=== Exercise instructions ===
Copy out each line of the material below that holds the string "print".

=== Task data ===
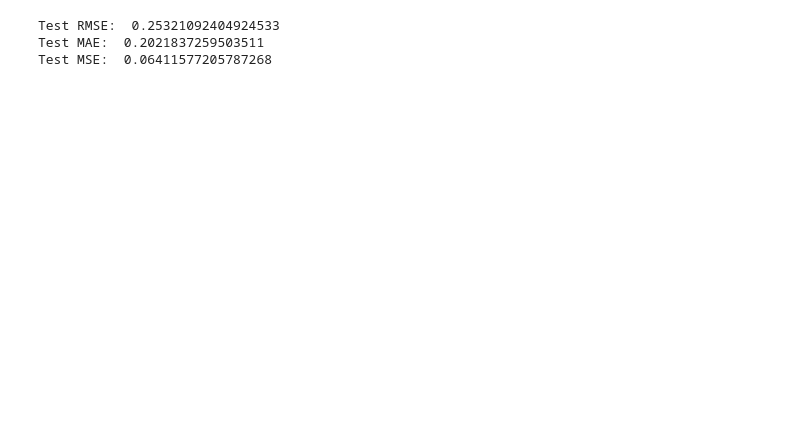
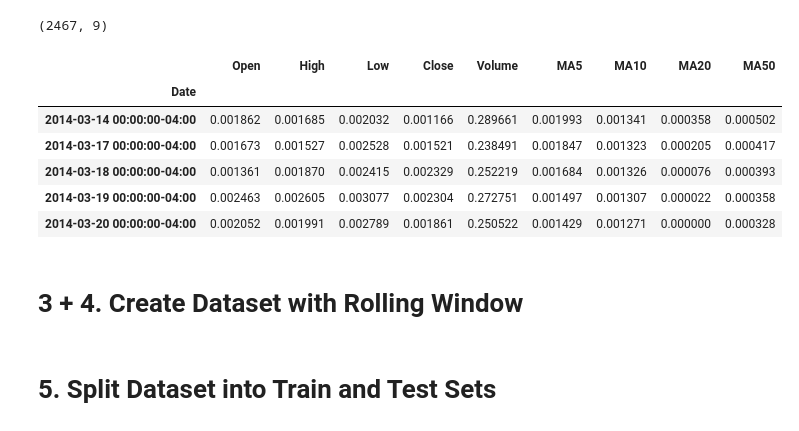
Before and after one commit to theanh97/Keras-using-LSTM-with-Apple-Stock, a Jupyter notebook: main.ipynb, the cells around one changed output. Saved outputs shown, nothing was run; the diff lists cells and outputs as text; code cells hidden in the pictures; blank space fills up the shorter version.

Commit message:
1.0.3 - update predict stock price with 3 MA

```diff
--- a/main.ipynb
+++ b/main.ipynb
@@ -86,14 +38,0 @@ Date
-# %%
-"""
-    add 5 Moving Average and 50 Moving Average to  the given data set.
-"""
-
-# add column 5 moving average
-df['5ma'] = df['Close'].rolling(window=5).mean()
-# add column 50 moving average
-df['50ma'] = df['Close'].rolling(window=50).mean()
-# drop 50 st rows use with iloc
-df = df.iloc[50:,:] # drop first 50 rows
-
-# print  the head of dataframe
-df.head(10)
@@ -322,22 +39,34 @@ plt.show()
-# %%
-"""
-    1. Calculate the RMSE
-    2. Calculate the MAE
-    3. Calculate the MSE
-"""
-
-# 1. Calculate the RMSE
-test_rmse = np.sqrt(np.mean(np.power((y_testw - test_predict),2)))
-print("Test RMSE: ", test_rmse)
-
-# 2. Calculate the MAE
-test_mae = np.mean(np.abs(y_testw - test_predict))
-print("Test MAE: ", test_mae)
-
-# 3. Calculate the MSE
-test_mse = np.mean(np.power((y_testw - test_predict),2))
-print("Test MSE: ", test_mse)
-# %% [output]
-Test RMSE:  0.25321092404924533
-Test MAE:  0.2021837259503511
-Test MSE:  0.06411577205787268
+# %%
+df_processed = df.copy()
+
+# remove dividend and stock split columns
+df_processed = df_processed.drop(columns=['Dividends', 'Stock Splits'])
+
+# calculate MA5, MA10, MA20 and MA50
+df_processed['MA5'] = df_processed['Close'].rolling(window=5).mean()
+df_processed['MA10'] = df_processed['Close'].rolling(window=10).mean()
+df_processed['MA20'] = df_processed['Close'].rolling(window=20).mean()
+df_processed['MA50'] = df_processed['Close'].rolling(window=50).mean()
+
+# drop rows with NaN values
+df_processed = df_processed.dropna()
+
+# normalize the data ( 0 - 1 ) with MinMaxScaler
+from sklearn.preprocessing import MinMaxScaler
+scaler = MinMaxScaler()
+df_processed[['Open', 'High', 'Low', 'Close', 'Volume', 'MA5', 'MA10', 'MA20', 'MA50']] = scaler.fit_transform(df_processed[['Open', 'High', 'Low', 'Close', 'Volume', 'MA5', 'MA10', 'MA20', 'MA50']])
+
+# print the processed data
+print(df_processed.shape)
+display(df_processed.head())
+# %% [output]
+(2467, 9)
+|  | Open | High | Low | Close | Volume | MA5 | MA10 | MA20 | MA50 |
+| Date |  |  |  |  |  |  |  |  |  |
+| 2014-03-14 00:00:00-04:00 | 0.001862 | 0.001685 | 0.002032 | 0.001166 | 0.289661 | 0.001993 | 0.001341 | 0.000358 | 0.000502 |
+| 2014-03-17 00:00:00-04:00 | 0.001673 | 0.001527 | 0.002528 | 0.001521 | 0.238491 | 0.001847 | 0.001323 | 0.000205 | 0.000417 |
+| 2014-03-18 00:00:00-04:00 | 0.001361 | 0.001870 | 0.002415 | 0.002329 | 0.252219 | 0.001684 | 0.001326 | 0.000076 | 0.000393 |
+| 2014-03-19 00:00:00-04:00 | 0.002463 | 0.002605 | 0.003077 | 0.002304 | 0.272751 | 0.001497 | 0.001307 | 0.000022 | 0.000358 |
+| 2014-03-20 00:00:00-04:00 | 0.002052 | 0.001991 | 0.002789 | 0.001861 | 0.250522 | 0.001429 | 0.001271 | 0.000000 | 0.000328 |
+# %% [markdown]
+# 3 + 4. Create Dataset with Rolling Window
@@ -343,0 +94,2 @@ Test MSE:  0.06411577205787268
+# %% [markdown]
+# 5. Split Dataset into Train and Test Sets
```
Also changed, not shown: parts of 30 cells of this notebook.
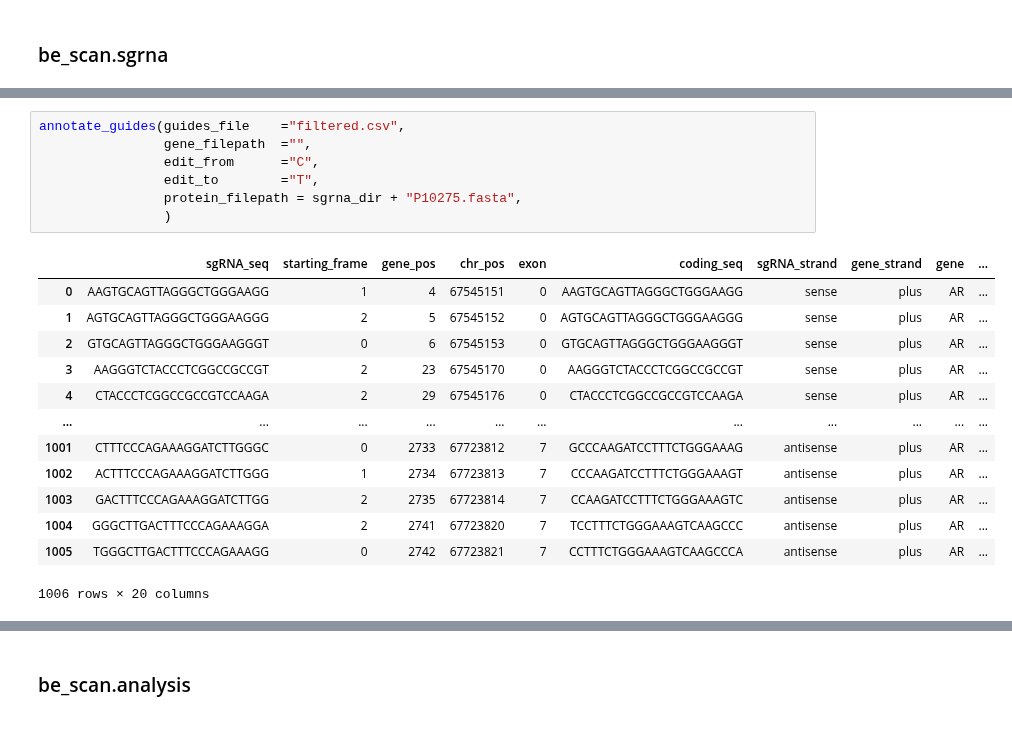
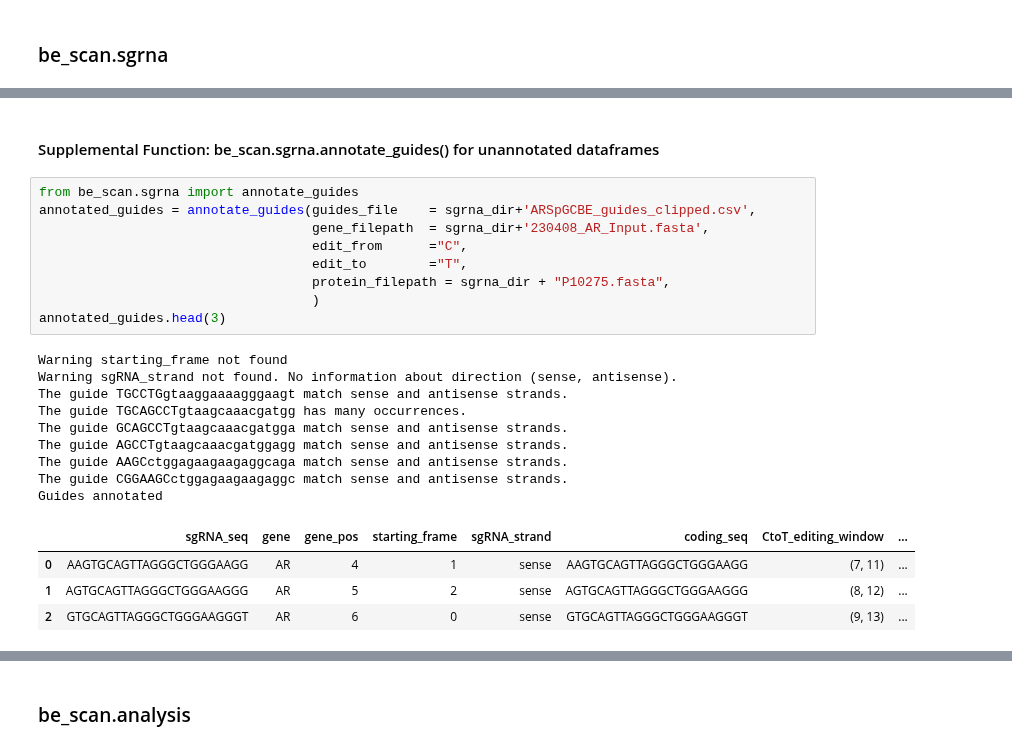
Before and after one commit to liaulab/be-scan, a Jupyter notebook: docs/source/notebooks/tutorial.ipynb, the cells around one changed output, grey strips where cells are left out. Saved outputs shown, nothing was run; the diff lists cells and outputs as text.

```diff
--- a/docs/source/notebooks/tutorial.ipynb
+++ b/docs/source/notebooks/tutorial.ipynb
@@ -123,21 +140,25 @@ check_guides(guides_file  = "guides.csv",
+# %% [markdown]
+#### Supplemental Function: be_scan.sgrna.annotate_guides() for unannotated dataframes
 # %%
-annotate_guides(guides_file    ="filtered.csv",
-                gene_filepath  ="",
-                edit_from      ="C",
-                edit_to        ="T",
-                protein_filepath = sgrna_dir + "P10275.fasta",
-                )
+from be_scan.sgrna import annotate_guides
+annotated_guides = annotate_guides(guides_file    = sgrna_dir+'ARSpGCBE_guides_clipped.csv',
+                                   gene_filepath  = sgrna_dir+'230408_AR_Input.fasta',
+                                   edit_from      ="C",
+                                   edit_to        ="T",
+                                   protein_filepath = sgrna_dir + "P10275.fasta",
+                                   )
+annotated_guides.head(3)
 # %% [output]
+Warning starting_frame not found
+Warning sgRNA_strand not found. No information about direction (sense, antisense).
+The guide TGCCTGgtaaggaaaagggaagt match sense and antisense strands.
+The guide TGCAGCCTgtaagcaaacgatgg has many occurrences.
+The guide GCAGCCTgtaagcaaacgatgga match sense and antisense strands.
+The guide AGCCTgtaagcaaacgatggagg match sense and antisense strands.
+The guide AAGCctggagaagaagaggcaga match sense and antisense strands.
+The guide CGGAAGCctggagaagaagaggc match sense and antisense strands.
+Guides annotated
-|  | sgRNA_seq | starting_frame | gene_pos | chr_pos | exon | coding_seq | sgRNA_strand | gene_strand | gene | ... |
-| 0 | AAGTGCAGTTAGGGCTGGGAAGG | 1 | 4 | 67545151 | 0 | AAGTGCAGTTAGGGCTGGGAAGG | sense | plus | AR | ... |
-| 1 | AGTGCAGTTAGGGCTGGGAAGGG | 2 | 5 | 67545152 | 0 | AGTGCAGTTAGGGCTGGGAAGGG | sense | plus | AR | ... |
-| 2 | GTGCAGTTAGGGCTGGGAAGGGT | 0 | 6 | 67545153 | 0 | GTGCAGTTAGGGCTGGGAAGGGT | sense | plus | AR | ... |
-| 3 | AAGGGTCTACCCTCGGCCGCCGT | 2 | 23 | 67545170 | 0 | AAGGGTCTACCCTCGGCCGCCGT | sense | plus | AR | ... |
-| 4 | CTACCCTCGGCCGCCGTCCAAGA | 2 | 29 | 67545176 | 0 | CTACCCTCGGCCGCCGTCCAAGA | sense | plus | AR | ... |
-| ... | ... | ... | ... | ... | ... | ... | ... | ... | ... | ... |
-| 1001 | CTTTCCCAGAAAGGATCTTGGGC | 0 | 2733 | 67723812 | 7 | GCCCAAGATCCTTTCTGGGAAAG | antisense | plus | AR | ... |
-| 1002 | ACTTTCCCAGAAAGGATCTTGGG | 1 | 2734 | 67723813 | 7 | CCCAAGATCCTTTCTGGGAAAGT | antisense | plus | AR | ... |
-| 1003 | GACTTTCCCAGAAAGGATCTTGG | 2 | 2735 | 67723814 | 7 | CCAAGATCCTTTCTGGGAAAGTC | antisense | plus | AR | ... |
-| 1004 | GGGCTTGACTTTCCCAGAAAGGA | 2 | 2741 | 67723820 | 7 | TCCTTTCTGGGAAAGTCAAGCCC | antisense | plus | AR | ... |
-| 1005 | TGGGCTTGACTTTCCCAGAAAGG | 0 | 2742 | 67723821 | 7 | CCTTTCTGGGAAAGTCAAGCCCA | antisense | plus | AR | ... |
+|  | sgRNA_seq | gene | gene_pos | starting_frame | sgRNA_strand | coding_seq | CtoT_editing_window | ... |
+| 0 | AAGTGCAGTTAGGGCTGGGAAGG | AR | 4 | 1 | sense | AAGTGCAGTTAGGGCTGGGAAGG | (7, 11) | ... |
+| 1 | AGTGCAGTTAGGGCTGGGAAGGG | AR | 5 | 2 | sense | AGTGCAGTTAGGGCTGGGAAGGG | (8, 12) | ... |
+| 2 | GTGCAGTTAGGGCTGGGAAGGGT | AR | 6 | 0 | sense | GTGCAGTTAGGGCTGGGAAGGGT | (9, 13) | ... |
-1006 rows × 20 columns
```
Also changed, not shown: parts of 91 cells of this notebook, 4 other files.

=== Result for this exercise ===
-# print  the head of dataframe
-print("Test RMSE: ", test_rmse)
-print("Test MAE: ", test_mae)
-print("Test MSE: ", test_mse)
+# print the processed data
+print(df_processed.shape)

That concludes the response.